What you are asked to do:
In the records below, find every line that contains "output" and list it.
** Data follows **
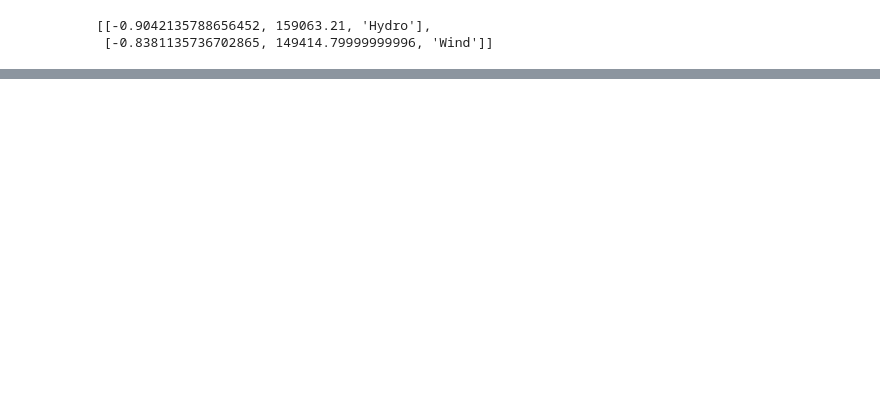
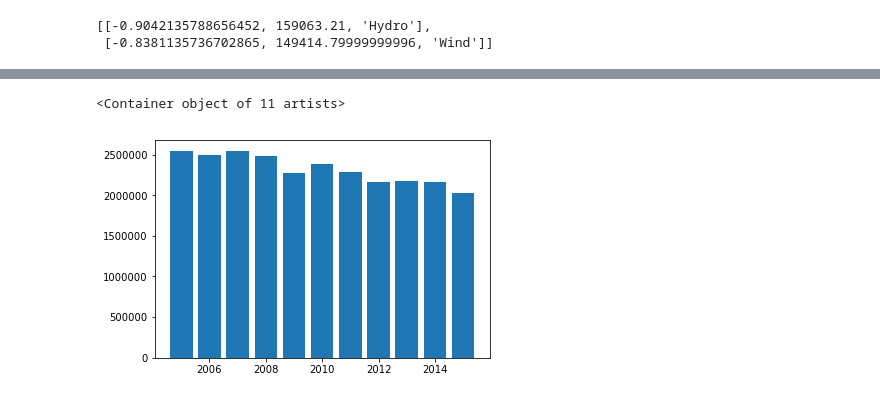
Before and after one commit to tydpan/EASE-Project, a Jupyter notebook: EASE/Core.ipynb, the cells around one changed output, grey strips where cells are left out. Cells and saved outputs as stored; diff of their text form; code cells hidden in the pictures; blank space fills up the shorter version.

```diff
--- a/EASE/Core.ipynb
+++ b/EASE/Core.ipynb
@@ -269,0 +318,7 @@ suggest(2, 75, 30, 1.5, 20000)
+# %%
+total_co2 = pd.read_csv('../Original_Data/Carbon_dioxide_emission/US_CO2_emission.csv').rename(columns = {'CO2_emission (Metric Tons)':'CO2'})
+source_co2 = {'Coal':1364, 'Petro':24, 'NG':530}
+plt.bar(total_co2.Year, total_co2.CO2)
+# %% [output]
+<Container object of 11 artists>
+[figure, added]
```
Also changed, not shown: parts of 8 cells of this notebook.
** End of Data **
Answer to this problem:
Before and after one commit to tydpan/EASE-Project, a Jupyter notebook: EASE/Core.ipynb, the cells around one changed output, grey strips where cells are left out. Cells and saved outputs as stored; diff of their text form; code cells hidden in the pictures; blank space fills up the shorter version.
+# %% [output]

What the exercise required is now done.